“The lower your education, the more likely you are to have a heart attack or a stroke — that’s the disturbing but clear finding from our research,” said lead researcher Dr Rosemary Korda, a Fellow at the National Centre for Epidemiology and Population Health at The Australian National University (ANU).
“Our study found that in adults aged 45-64 years, heart attack rates among those with no educational qualifications were more than double (around 150% higher) those of people with a university degree.
The risk was around two-thirds (70%) higher among those with intermediate levels of education (non-university qualifications).
“Mid-age adults who hadn’t completed high school were 50% more likely to have a first stroke than those with a university degree; those with intermediate levels of education (non-university qualifications) were 20% more likely.”
Dr Korda said a similar pattern of inequality existed between household income and cardiovascular disease events.
“What these differences in cardiovascular disease rates between more and less disadvantaged groups show us is just how much cardiovascular disease in the population can be prevented. The Cardiovascular Disease Inequalities Partnership Project is continuing research in this area to better understand what is driving these socioeconomic differences.”
Professor Emily Banks, Scientific Director of the 45 and Up Study and Head of Epidemiology for Policy and Practice at ANU, said these findings demonstrated the value of the 45 and Up Study as an unparalleled Australian research resource making it possible for researchers to investigate big questions in large numbers of people and to get faster answers that are useful for policy makers.
“This research demonstrates, now that we have more robust data, how much worse the inequalities in cardiovascular disease are than we previously thought,” said Professor Banks. “This research also provides important clues about how much cardiovascular disease can be prevented.”
CEO of the Heart Foundation New South Wales Kerry Doyle said that heart disease was the single leading cause of death in Australia, with an average of one Australian dying every 27 minutes.
“We know that a good education impacts long term health by influencing what type of job you have, where you live and what food choices you make,” said Ms Doyle.
“This research provides an opportunity to further unpack the specific relationship between educational achievement and cardiovascular disease risk, and what can be done to reduce this risk,” she added.
Source: Sax Institute

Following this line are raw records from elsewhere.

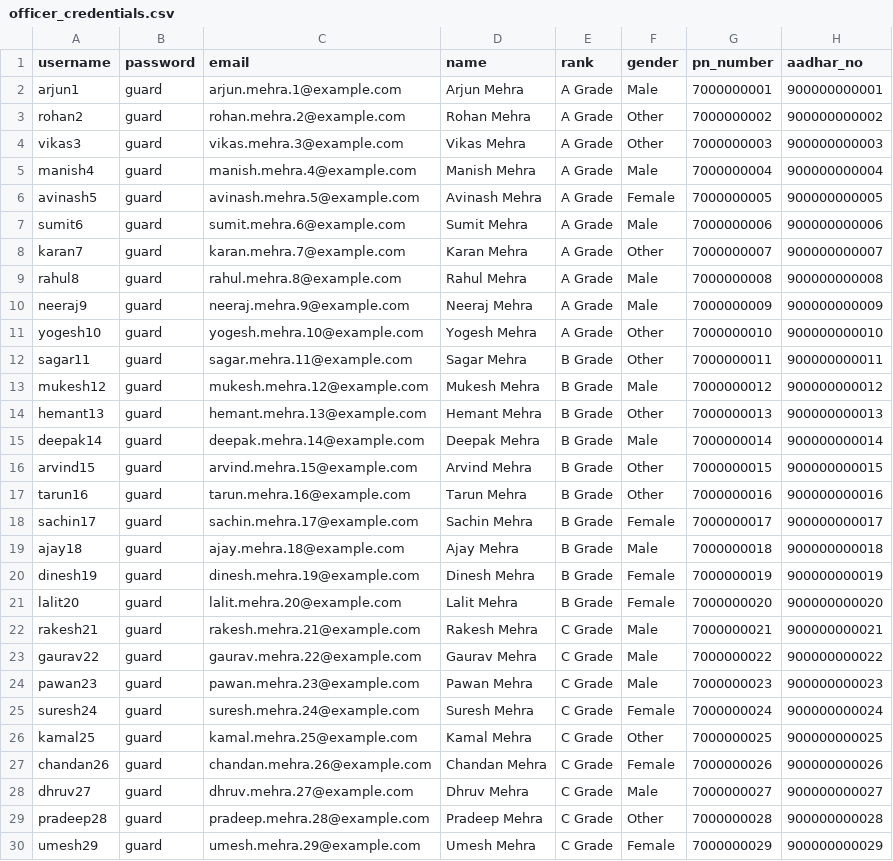
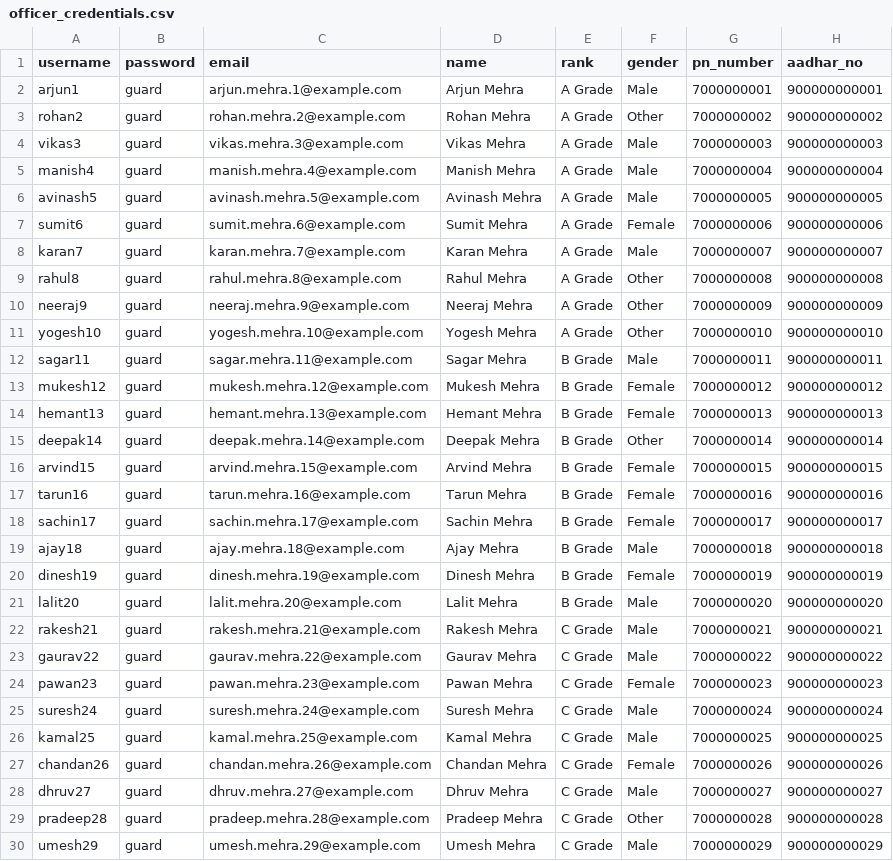
Before and after one commit to Ar1fAli/duty-roaster-backend, a CSV file: officer_credentials.csv, drawn as a sheet; only a part is shown; the diff covers the shown part only.

```diff
--- a/officer_credentials.csv
+++ b/officer_credentials.csv
@@ -3,16 +3,16 @@ arjun1,guard,arjun.mehra.1@example.com,Arjun Mehra,A Grade,Male,7000000001,90000
 rohan2,guard,rohan.mehra.2@example.com,Rohan Mehra,A Grade,Other,7000000002,900000000002
-vikas3,guard,vikas.mehra.3@example.com,Vikas Mehra,A Grade,Other,7000000003,900000000003
+vikas3,guard,vikas.mehra.3@example.com,Vikas Mehra,A Grade,Male,7000000003,900000000003
 manish4,guard,manish.mehra.4@example.com,Manish Mehra,A Grade,Male,7000000004,900000000004
-avinash5,guard,avinash.mehra.5@example.com,Avinash Mehra,A Grade,Female,7000000005,900000000005
-sumit6,guard,sumit.mehra.6@example.com,Sumit Mehra,A Grade,Male,7000000006,900000000006
-karan7,guard,karan.mehra.7@example.com,Karan Mehra,A Grade,Other,7000000007,900000000007
-rahul8,guard,rahul.mehra.8@example.com,Rahul Mehra,A Grade,Male,7000000008,900000000008
-neeraj9,guard,neeraj.mehra.9@example.com,Neeraj Mehra,A Grade,Male,7000000009,900000000009
+avinash5,guard,avinash.mehra.5@example.com,Avinash Mehra,A Grade,Male,7000000005,900000000005
+sumit6,guard,sumit.mehra.6@example.com,Sumit Mehra,A Grade,Female,7000000006,900000000006
+karan7,guard,karan.mehra.7@example.com,Karan Mehra,A Grade,Male,7000000007,900000000007
+rahul8,guard,rahul.mehra.8@example.com,Rahul Mehra,A Grade,Other,7000000008,900000000008
+neeraj9,guard,neeraj.mehra.9@example.com,Neeraj Mehra,A Grade,Other,7000000009,900000000009
 yogesh10,guard,yogesh.mehra.10@example.com,Yogesh Mehra,A Grade,Other,7000000010,900000000010
-sagar11,guard,sagar.mehra.11@example.com,Sagar Mehra,B Grade,Other,7000000011,900000000011
-mukesh12,guard,mukesh.mehra.12@example.com,Mukesh Mehra,B Grade,Male,7000000012,900000000012
-hemant13,guard,hemant.mehra.13@example.com,Hemant Mehra,B Grade,Other,7000000013,900000000013
-deepak14,guard,deepak.mehra.14@example.com,Deepak Mehra,B Grade,Male,7000000014,900000000014
-arvind15,guard,arvind.mehra.15@example.com,Arvind Mehra,B Grade,Other,7000000015,900000000015
-tarun16,guard,tarun.mehra.16@example.com,Tarun Mehra,B Grade,Other,7000000016,900000000016
+sagar11,guard,sagar.mehra.11@example.com,Sagar Mehra,B Grade,Male,7000000011,900000000011
+mukesh12,guard,mukesh.mehra.12@example.com,Mukesh Mehra,B Grade,Female,7000000012,900000000012
+hemant13,guard,hemant.mehra.13@example.com,Hemant Mehra,B Grade,Female,7000000013,900000000013
+deepak14,guard,deepak.mehra.14@example.com,Deepak Mehra,B Grade,Other,7000000014,900000000014
+arvind15,guard,arvind.mehra.15@example.com,Arvind Mehra,B Grade,Female,7000000015,900000000015
+tarun16,guard,tarun.mehra.16@example.com,Tarun Mehra,B Grade,Female,7000000016,900000000016
 sachin17,guard,sachin.mehra.17@example.com,Sachin Mehra,B Grade,Female,7000000017,900000000017
@@ -20,8 +20,8 @@ ajay18,guard,ajay.mehra.18@example.com,Ajay Mehra,B Grade,Male,7000000018,900000
 dinesh19,guard,dinesh.mehra.19@example.com,Dinesh Mehra,B Grade,Female,7000000019,900000000019
-lalit20,guard,lalit.mehra.20@example.com,Lalit Mehra,B Grade,Female,7000000020,900000000020
+lalit20,guard,lalit.mehra.20@example.com,Lalit Mehra,B Grade,Male,7000000020,900000000020
 rakesh21,guard,rakesh.mehra.21@example.com,Rakesh Mehra,C Grade,Male,7000000021,900000000021
 gaurav22,guard,gaurav.mehra.22@example.com,Gaurav Mehra,C Grade,Male,7000000022,900000000022
-pawan23,guard,pawan.mehra.23@example.com,Pawan Mehra,C Grade,Male,7000000023,900000000023
-suresh24,guard,suresh.mehra.24@example.com,Suresh Mehra,C Grade,Female,7000000024,900000000024
-kamal25,guard,kamal.mehra.25@example.com,Kamal Mehra,C Grade,Other,7000000025,900000000025
+pawan23,guard,pawan.mehra.23@example.com,Pawan Mehra,C Grade,Female,7000000023,900000000023
+suresh24,guard,suresh.mehra.24@example.com,Suresh Mehra,C Grade,Male,7000000024,900000000024
+kamal25,guard,kamal.mehra.25@example.com,Kamal Mehra,C Grade,Male,7000000025,900000000025
 chandan26,guard,chandan.mehra.26@example.com,Chandan Mehra,C Grade,Female,7000000026,900000000026
@@ -29,2 +29,2 @@ dhruv27,guard,dhruv.mehra.27@example.com,Dhruv Mehra,C Grade,Male,7000000027,900
 pradeep28,guard,pradeep.mehra.28@example.com,Pradeep Mehra,C Grade,Other,7000000028,900000000028
-umesh29,guard,umesh.mehra.29@example.com,Umesh Mehra,C Grade,Female,7000000029,900000000029
+umesh29,guard,umesh.mehra.29@example.com,Umesh Mehra,C Grade,Male,7000000029,900000000029
```
Also changed, not shown: 30 edited cells elsewhere in this file, 10 other files.
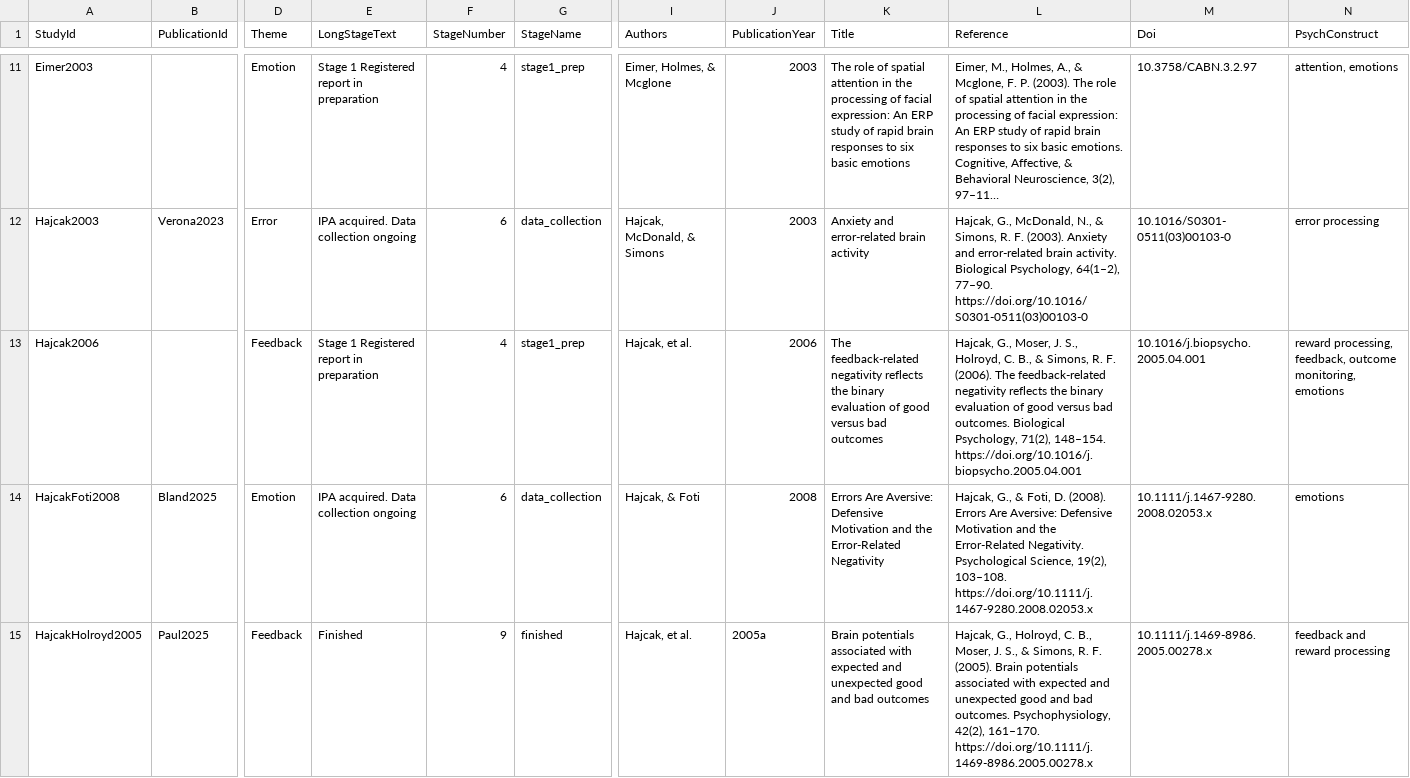
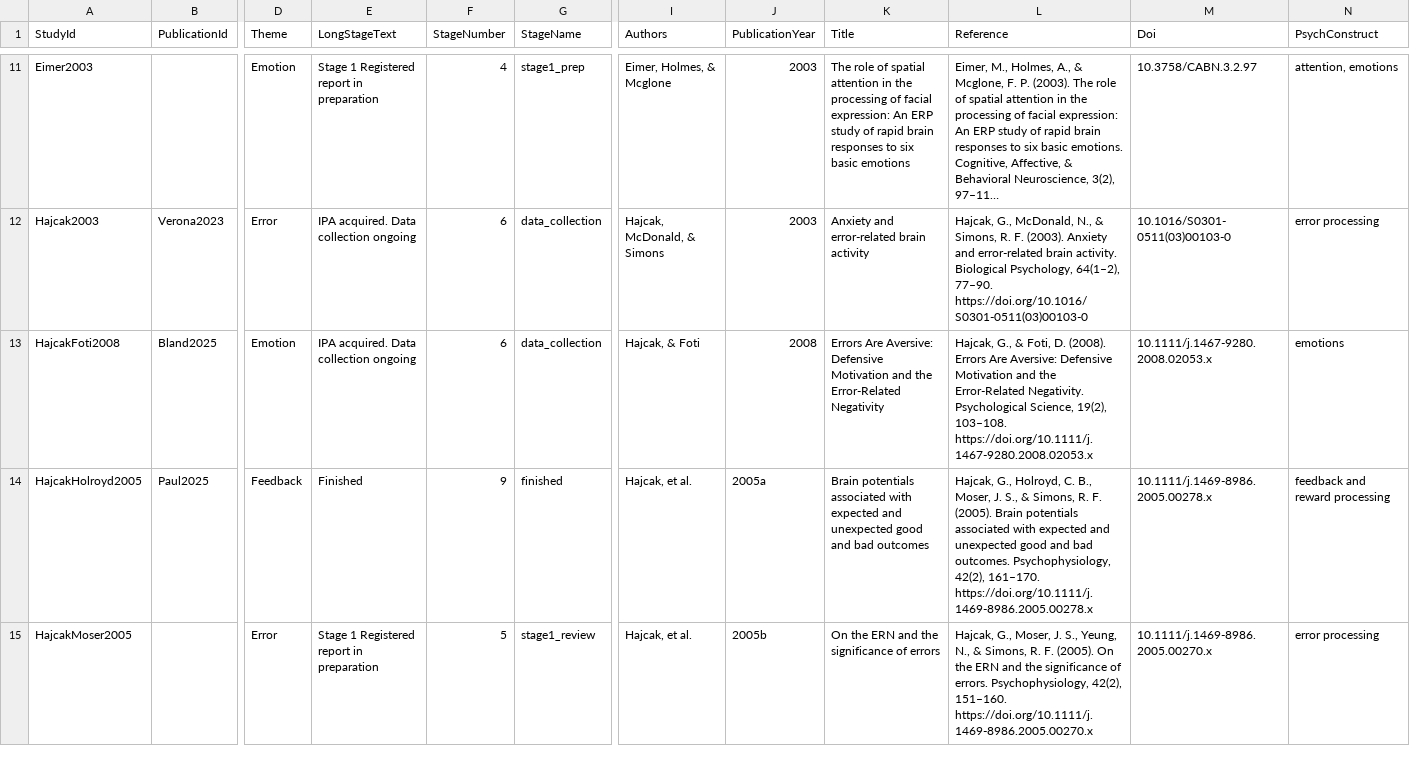
Before and after one commit to eegmanylabs/eegmanylabs-org, a TSV file: data/replications.tsv, drawn as a sheet; only a part is shown, gaps mark what is left out; the shorter side is filled out with more unchanged rows; long unchanged cells end in …; rows hold the shown columns only; the diff names each change by its address in the sheet, - before the commit and + after, or states it on an @@ line.

Commit message:
remove Hajack2006 replication

```diff
--- a/data/replications.tsv
+++ b/data/replications.tsv
-row 13: Hajcak2006 |  | Feedback | Stage 1 Registered report in preparation | 4 | stage1_prep | Hajcak, et al. | 2006 | The feedback-related negativity reflects the binary evaluation of good versus bad outcomes | Hajcak, G., Moser, J. S., Holroyd, C. B., & Simons, R. F. (2006). The feedback-related negativity reflects the binary evaluation of good versus bad outcomes. Biological Psychology, 71(2), 148–154. https://doi.org/10.1016/j.biopsycho.2005.04.001 | 10.1016/j.biopsycho.2005.04.001 | reward processing, feedback, outcome monitoring, emotions
```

Rosemary J. Korda, Kay Soga, Grace Joshy, Bianca Calabria, John Attia, Deborah Wong, Emily Banks. Socioeconomic variation in incidence of primary and secondary major cardiovascular disease events: an Australian population-based prospective cohort study. International Journal for Equity in Health, 2016; 15 (1) DOI: 10.1186/s12939-016-0471-0